**Work instruction:** I'd like every record written out again, exactly as it is.

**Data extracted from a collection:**
------------------------------

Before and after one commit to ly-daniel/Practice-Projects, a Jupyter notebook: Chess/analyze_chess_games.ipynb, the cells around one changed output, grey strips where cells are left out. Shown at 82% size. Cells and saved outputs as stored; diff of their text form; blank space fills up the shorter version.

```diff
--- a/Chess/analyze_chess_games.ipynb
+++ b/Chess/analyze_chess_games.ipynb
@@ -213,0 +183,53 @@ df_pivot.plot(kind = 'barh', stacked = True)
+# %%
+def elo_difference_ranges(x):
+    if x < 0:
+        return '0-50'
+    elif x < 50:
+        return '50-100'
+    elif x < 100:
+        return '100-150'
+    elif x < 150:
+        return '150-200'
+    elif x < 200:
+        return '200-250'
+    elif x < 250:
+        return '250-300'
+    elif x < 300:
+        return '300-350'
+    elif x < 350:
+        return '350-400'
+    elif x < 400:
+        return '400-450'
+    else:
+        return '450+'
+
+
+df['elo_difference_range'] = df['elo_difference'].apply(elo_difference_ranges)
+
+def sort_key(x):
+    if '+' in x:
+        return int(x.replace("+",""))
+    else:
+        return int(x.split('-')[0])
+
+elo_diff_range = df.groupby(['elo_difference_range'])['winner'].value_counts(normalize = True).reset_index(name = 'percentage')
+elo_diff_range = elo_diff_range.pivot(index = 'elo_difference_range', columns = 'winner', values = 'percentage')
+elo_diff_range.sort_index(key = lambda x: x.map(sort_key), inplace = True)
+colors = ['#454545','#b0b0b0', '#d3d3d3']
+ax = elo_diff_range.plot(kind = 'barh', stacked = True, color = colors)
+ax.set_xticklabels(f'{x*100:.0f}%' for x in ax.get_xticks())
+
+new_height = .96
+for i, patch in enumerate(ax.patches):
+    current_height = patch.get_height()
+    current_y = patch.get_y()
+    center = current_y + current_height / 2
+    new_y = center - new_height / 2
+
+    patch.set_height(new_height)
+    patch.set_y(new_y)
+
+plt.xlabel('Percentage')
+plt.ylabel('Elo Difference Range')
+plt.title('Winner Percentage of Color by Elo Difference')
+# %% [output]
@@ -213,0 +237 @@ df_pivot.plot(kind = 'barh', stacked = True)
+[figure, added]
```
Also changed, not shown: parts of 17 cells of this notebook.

------------------------------

**Answer to the problem:**
Before and after one commit to ly-daniel/Practice-Projects, a Jupyter notebook: Chess/analyze_chess_games.ipynb, the cells around one changed output, grey strips where cells are left out. Shown at 82% size. Cells and saved outputs as stored; diff of their text form; blank space fills up the shorter version.

```diff
--- a/Chess/analyze_chess_games.ipynb
+++ b/Chess/analyze_chess_games.ipynb
@@ -213,0 +183,53 @@ df_pivot.plot(kind = 'barh', stacked = True)
+# %%
+def elo_difference_ranges(x):
+    if x < 0:
+        return '0-50'
+    elif x < 50:
+        return '50-100'
+    elif x < 100:
+        return '100-150'
+    elif x < 150:
+        return '150-200'
+    elif x < 200:
+        return '200-250'
+    elif x < 250:
+        return '250-300'
+    elif x < 300:
+        return '300-350'
+    elif x < 350:
+        return '350-400'
+    elif x < 400:
+        return '400-450'
+    else:
+        return '450+'
+
+
+df['elo_difference_range'] = df['elo_difference'].apply(elo_difference_ranges)
+
+def sort_key(x):
+    if '+' in x:
+        return int(x.replace("+",""))
+    else:
+        return int(x.split('-')[0])
+
+elo_diff_range = df.groupby(['elo_difference_range'])['winner'].value_counts(normalize = True).reset_index(name = 'percentage')
+elo_diff_range = elo_diff_range.pivot(index = 'elo_difference_range', columns = 'winner', values = 'percentage')
+elo_diff_range.sort_index(key = lambda x: x.map(sort_key), inplace = True)
+colors = ['#454545','#b0b0b0', '#d3d3d3']
+ax = elo_diff_range.plot(kind = 'barh', stacked = True, color = colors)
+ax.set_xticklabels(f'{x*100:.0f}%' for x in ax.get_xticks())
+
+new_height = .96
+for i, patch in enumerate(ax.patches):
+    current_height = patch.get_height()
+    current_y = patch.get_y()
+    center = current_y + current_height / 2
+    new_y = center - new_height / 2
+
+    patch.set_height(new_height)
+    patch.set_y(new_y)
+
+plt.xlabel('Percentage')
+plt.ylabel('Elo Difference Range')
+plt.title('Winner Percentage of Color by Elo Difference')
+# %% [output]
@@ -213,0 +237 @@ df_pivot.plot(kind = 'barh', stacked = True)
+[figure, added]
```
Also changed, not shown: parts of 17 cells of this notebook.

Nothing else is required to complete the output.